If a partner or an ex-partner has shared, or threatened to share pictures or videos of you, offences such as public indecency, breach of the peace, harassment, stalking, threatening behaviour and other offences under sexual offences legislation or the Communications Act 2003 may be used to secure a prosecution.
Speak to the police and find out how they can help. There have been recent cases where the perpetrators have been prosecuted under legislation relating to threatening behaviour.
This is a new form of abuse, and as such the law, police and prosecution response to this is still catching up and being developed. However, if you have been made to feel scared, frightened or humiliated, the law can help.
If you are based in England and Wales, there is now a new, specific offence on Revenge Porn that can carry a sentence of up to two years.
If you are based in Scotland, there are tools that the Police and COPFS can use, but there is as yet, no specific offence.
What you can do
If you don’t feel able to speak to the Police, or the Police are unable to help, there are some things you can do.
Although user agreements on many sites make it difficult to force the hosting site to remove the pictures, you may be able to invoke copyright legislation.
The Ban Revenge Porn site, launched by Heather Robertson after her friend was a victim of revenge porn, has useful information:
The Information Ccommissioners Officer has this advice
“Write or email the social network (for example, the website) that holds the information about you and ask them to remove it. Keep a copy of your correspondence and a note of the date you sent it. If the information is not removed, you should ask the website owners to explain why and what they are able to do to help you get the information removed or amended. If the website is based in the UK you can report your concerns to us, http://ico.org.uk/concerns after you have received your explanation.
The Right to be Forgotten
Google and Bing now forms you can fill in to ask for content relating to searches about you to be removed.
If you’ve witnessed victimisation online
Facebook, and other social networking sites that may host these images, have no legal culpability due to user agreements.
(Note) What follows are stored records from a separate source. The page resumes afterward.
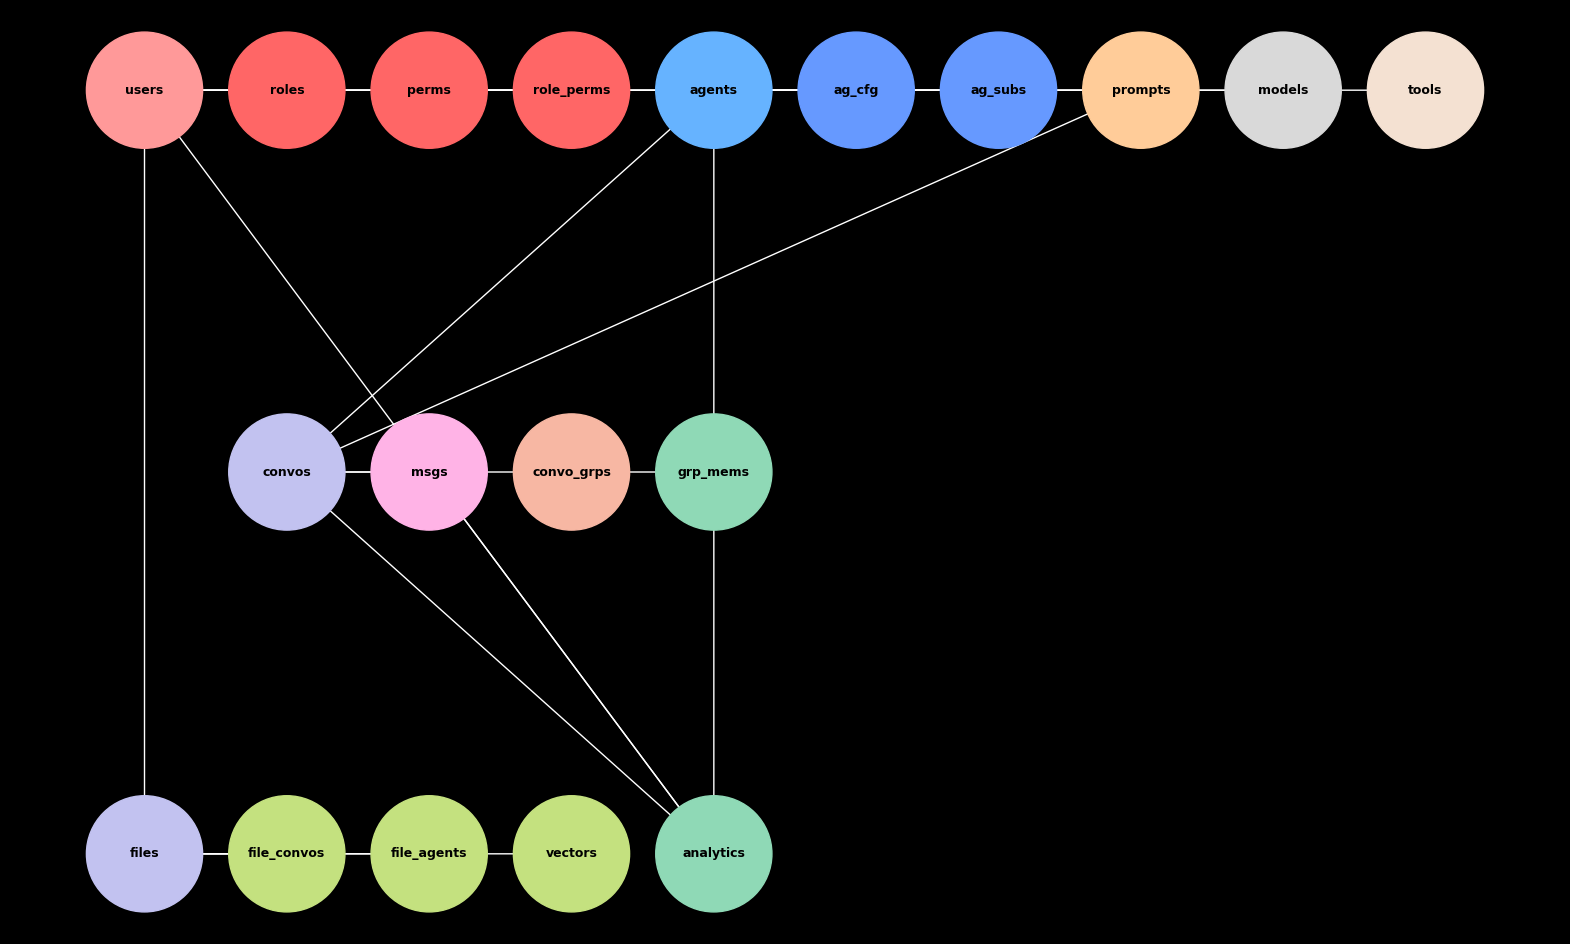
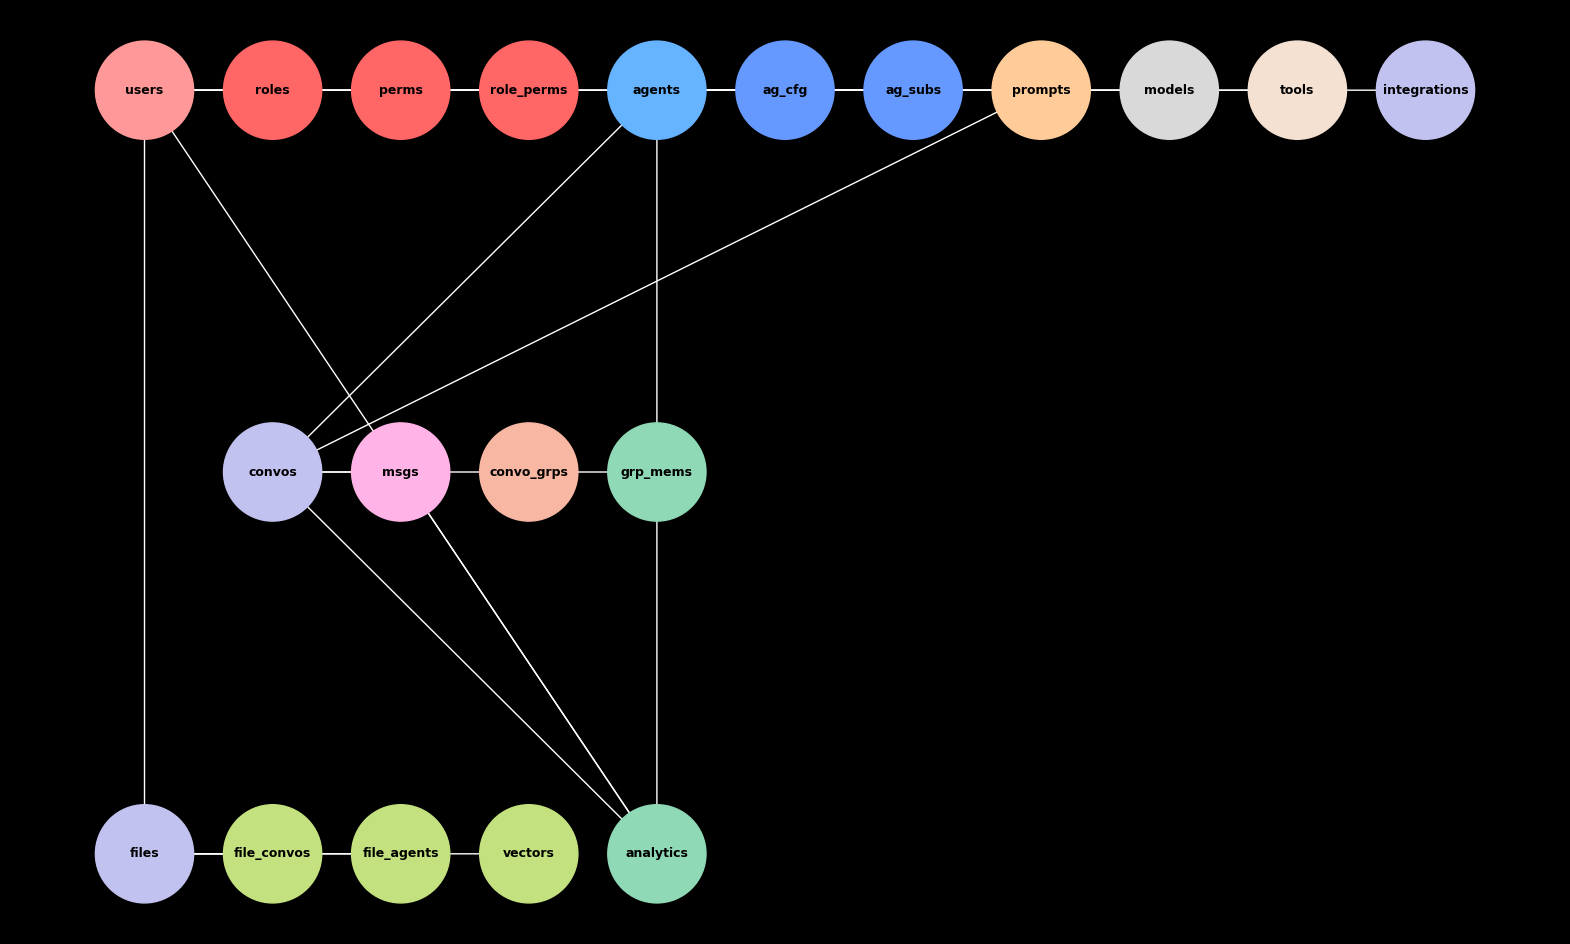
Updated architecture with integrations and tools split

diff --git a/scripts/architecture-endpoints.py b/scripts/architecture-endpoints.py
@@ -10,7 +10,7 @@ def calculate_positions(num_nodes, x_min, x_max, y_pos):
     return positions
 
 # List of node names
-node_names = ["User Mang", "Agent Mang", "Conversation Mang", "File Mang", "RAG Pipeline", "Integrations", "Analytics"]
+node_names = ["User Mang", "Agent Mang", "Conversation Mang", "File Mang", "RAG Pipeline", "Integrations", "Tools", "Analytics"]
 
 # Define colors for different entity groupings
 colors = {
@@ -20,54 +20,52 @@ colors = {
     "File Mang": "#6699ff",
     "RAG Pipeline": "#d9d9d9",
     "Integrations": "#8fd9b6",
+    "Tools": "#ffb3e6",
     "Analytics": "#c2c2f0",
 }
 
-# Define endpoints for each grou[
+# Define endpoints for each group
 endpoints = {
     "User Mang": [
-        "CreateUser", "GetUser", "Login", "Logout", "RefreshToken",
-        "ReqPassReset", "ResetPass", "CreateRole", "GetRole",
-        "CreatePerm", "GetPerm", "RolePerms",
-        "UserRoles", "RemoveUserRole"
+        "CreateUser", "GetUserDetails", "UpdateUser", "DeleteUser", "UserLogin",
+        "UserLogout", "RefreshToken", "PasswordResetReq", "PasswordReset", "CreateRole",
+        "GetRoleDetails", "UpdateRole", "DeleteRole", "CreatePermission", "GetPermissionDetails",
+        "UpdatePermission", "DeletePermission", "AssignPermission", "RemovePermission", "AssignRole",
+        "RemoveRole"
     ],
     "Agent Mang": [
-        "CreateAgent", "GetAgent", "AgentConfig",
-        "AgentModels", "GetModel",
-        "AgentTools", "GetTool",
-        "AgentPrompts", "GetPrompt",
-        "AgentSubs", "GetSub",
-        "AgentPerms", "GetPerm",
-        "AgentFiles", "GetFile"
+        "CreateAgent", "GetAgentDetails", "UpdateAgent", "DeleteAgent", "UpdateAgentConfig",
+        "AddAgentModel", "RemoveAgentModel", "AddAgentTool", "RemoveAgentTool", "AddAgentPrompt",
+        "RemoveAgentPrompt", "SubscribeAgent", "UnsubscribeAgent", "AssignAgentPermission", "RemoveAgentPermission",
+        "LinkAgentFile", "UnlinkAgentFile"
     ],
     "Conversation Mang": [
-        "CreateConv", "GetConv", "ConvMsgs",
-        "GetMsg", "ConvHist",
-        "ConvContext", "ConvGroup",
-        "CreateGroup", "GetGroup"
+        "CreateConversation", "GetConvDetails", "UpdateConvDetails", "DeleteConversation", "SendMessage",
+        "GetMessageDetails", "UpdateMessage", "DeleteMessage", "GetConvHistory", "GetConvContext",
+        "UpdateConvContext", "AddConvToGroup", "RemoveConvFromGroup", "CreateConvGroup", "GetConvGroupDetails",
+        "UpdateConvGroup", "DeleteConvGroup"
     ],
     "File Mang": [
-        "UploadFile", "GetFile", "FileMetadata"
+        "UploadFile", "GetFileDetails", "DeleteFile", "UpdateFileMetadata"
     ],
     "RAG Pipeline": [
-        "IngestFile", "FileVector",
-        "UpdateVector", "FileEmbed",
-        "UpdateEmbed", "SearchFiles"
+        "IngestFileContent", "GetFileVector", "UpdateFileVector", "GetFileEmbedding", "UpdateFileEmbedding", "SearchFilesWithRAG"
     ],
     "Integrations": [
-        "RegisterTool", "GetTool", "AgentTools",
-        "GetAgentTool", "ExecTool"
+        "RegisterIntegration", "GetIntegrationDetails", "UpdateIntegration", "DeleteIntegration", "ListIntegrations"
+    ],
+    "Tools": [
+        "RegisterTool", "GetToolDetails", "UpdateTool", "DeleteTool", "ListTools",
+        "AddToolToAgent", "RemoveToolFromAgent", "ExecuteTool"
     ],
     "Analytics": [
-        "CaptureEvent", "GetEvent", "EventSummary",
-        "AgentAnalytics", "UserAnalytics",
-        "ConvAnalytics", "EventTypes",
-        "GetEventType"
+        "CaptureAnalyticsEvent", "GetAnalyticsEvent", "GetAnalyticsSummary", "GetAgentAnalytics", "GetUserAnalytics",
+        "GetConversationAnalytics", "GetEventTypes", "GetEventTypeDetails"
     ],
 }
 
 # Create a figure and axis
-fig, ax = plt.subplots(figsize=(20, 8))
+fig, ax = plt.subplots(figsize=(20, 12))
 fig.patch.set_facecolor('black')
 ax.set_facecolor('black')
 
@@ -76,13 +74,13 @@ ax.axis('off')
 
 # Set limits to add padding
 ax.set_xlim(-22.5, 22.5)
-ax.set_ylim(-6.5, 6.5)
+ax.set_ylim(-7.5, 7.5)
 
 # Define the graph
 G = nx.DiGraph()
 
 # Calculate positions for the nodes
-positions = calculate_positions(len(node_names), -19, 19, 4)
+positions = calculate_positions(len(node_names), -19, 19, 6)
 
 # Assign correct node names to positions
 positions = {node_names[i]: pos for i, pos in enumerate(positions.values())}
@@ -93,15 +91,13 @@ for node, pos in positions.items():
 
 # Draw nodes
 pos = nx.get_node_attributes(G, 'pos')
-nx.draw_networkx_nodes(G, pos, node_size=10000, node_color=[colors[node.split('_')[0]] if '_' in node else colors[node] for node in G.nodes()], ax=ax)
+nx.draw_networkx_nodes(G, pos, node_size=10000, node_color=[colors[node] for node in G.nodes()], ax=ax)
 
 # Draw labels within the circles
 for node, (x, y) in pos.items():
-    label = node.split('_')[0] if '_' in node else node
-    ax.text(x, y, label, color='black', ha='center', va='center', fontsize=8, fontweight='bold')
+    ax.text(x, y, node, color='black', ha='center', va='center', fontsize=8, fontweight='bold')
 
 # Draw group nodes (rectangles) underneath each main node
-rect_height = 1.0
 rect_y_offset = 2.9
 line_offset = 2.1
 for node, (x, y) in pos.items():
@@ -126,3 +122,4 @@ for node, (x, y) in pos.items():
 plt.savefig('./static/img/docs/architecture_endpoints_diagram.png', bbox_inches='tight', facecolor=fig.get_facecolor())
 
 plt.show()
+

diff --git a/scripts/architecture-schema.py b/scripts/architecture-schema.py
@@ -22,6 +22,7 @@ colors = {
     "prompts": "#ffcc99",
     "models": "#d9d9d9",
     "tools": "#f4e1d2",
+    "integrations": "#c2c2f0",
     "convos": "#c2c2f0",
     "msgs": "#ffb3e6",
     "convo_grps": "#f7b7a3",
@@ -45,6 +46,7 @@ positions = {
     "prompts": (14, 2),
     "models": (16, 2),
     "tools": (18, 2),
+    "integrations": (20, 2),
     "convos": (2, 1),
     "msgs": (4, 1),
     "convo_grps": (6, 1),
@@ -72,6 +74,7 @@ relationships = [
     ("prompts", "convos"),
     ("models", "agents"),
     ("tools", "agents"),
+    ("integrations", "agents"),
     ("convos", "msgs"),
     ("agents", "convos"),
     ("convos", "convo_grps"),
@@ -91,7 +94,7 @@ for source, target in relationships:
 
 # Draw nodes
 pos = nx.get_node_attributes(G, 'pos')
-nx.draw_networkx_nodes(G, pos, node_size=7000, node_color=[colors[node] for node in G.nodes()], ax=ax)
+nx.draw_networkx_nodes(G, pos, node_size=5000, node_color=[colors[node] for node in G.nodes()], ax=ax)
 
 # Draw labels within the circles
 for node, (x, y) in pos.items():

diff --git a/scripts/architecture-core-components.py b/scripts/architecture-core-components.py
@@ -18,6 +18,7 @@ colors = {
     "File Mang": "#d9d9d9",
     "RAG Pipeline": "#8fd9b6",
     "Integrations": "#c2c2f0",
+    "Tools": "#ffb3e6",
     "Analytics": "#ffcc99",
 }
 
@@ -28,9 +29,10 @@ positions = {
     "Agent Mang": (14, 8),
     "Conversation Mang": (8, 6),
     "RAG Pipeline": (10, 4),
-    "Integrations": (12, 2),
+    "Integrations": (8, 4),
+    "Tools": (12, 4),
     "File Mang": (12, 6),
-    "Analytics": (8, 2),
+    "Analytics": (10, 2),
 }
 
 for node, pos in positions.items():
@@ -44,6 +46,7 @@ relationships = [
     ("Agent OS", "File Mang"),
     ("Agent OS", "RAG Pipeline"),
     ("Agent OS", "Integrations"),
+    ("Agent OS", "Tools"),
     ("Agent OS", "Analytics"),
 ]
However, all sites should have a function whereby you can report the page to the site administrators.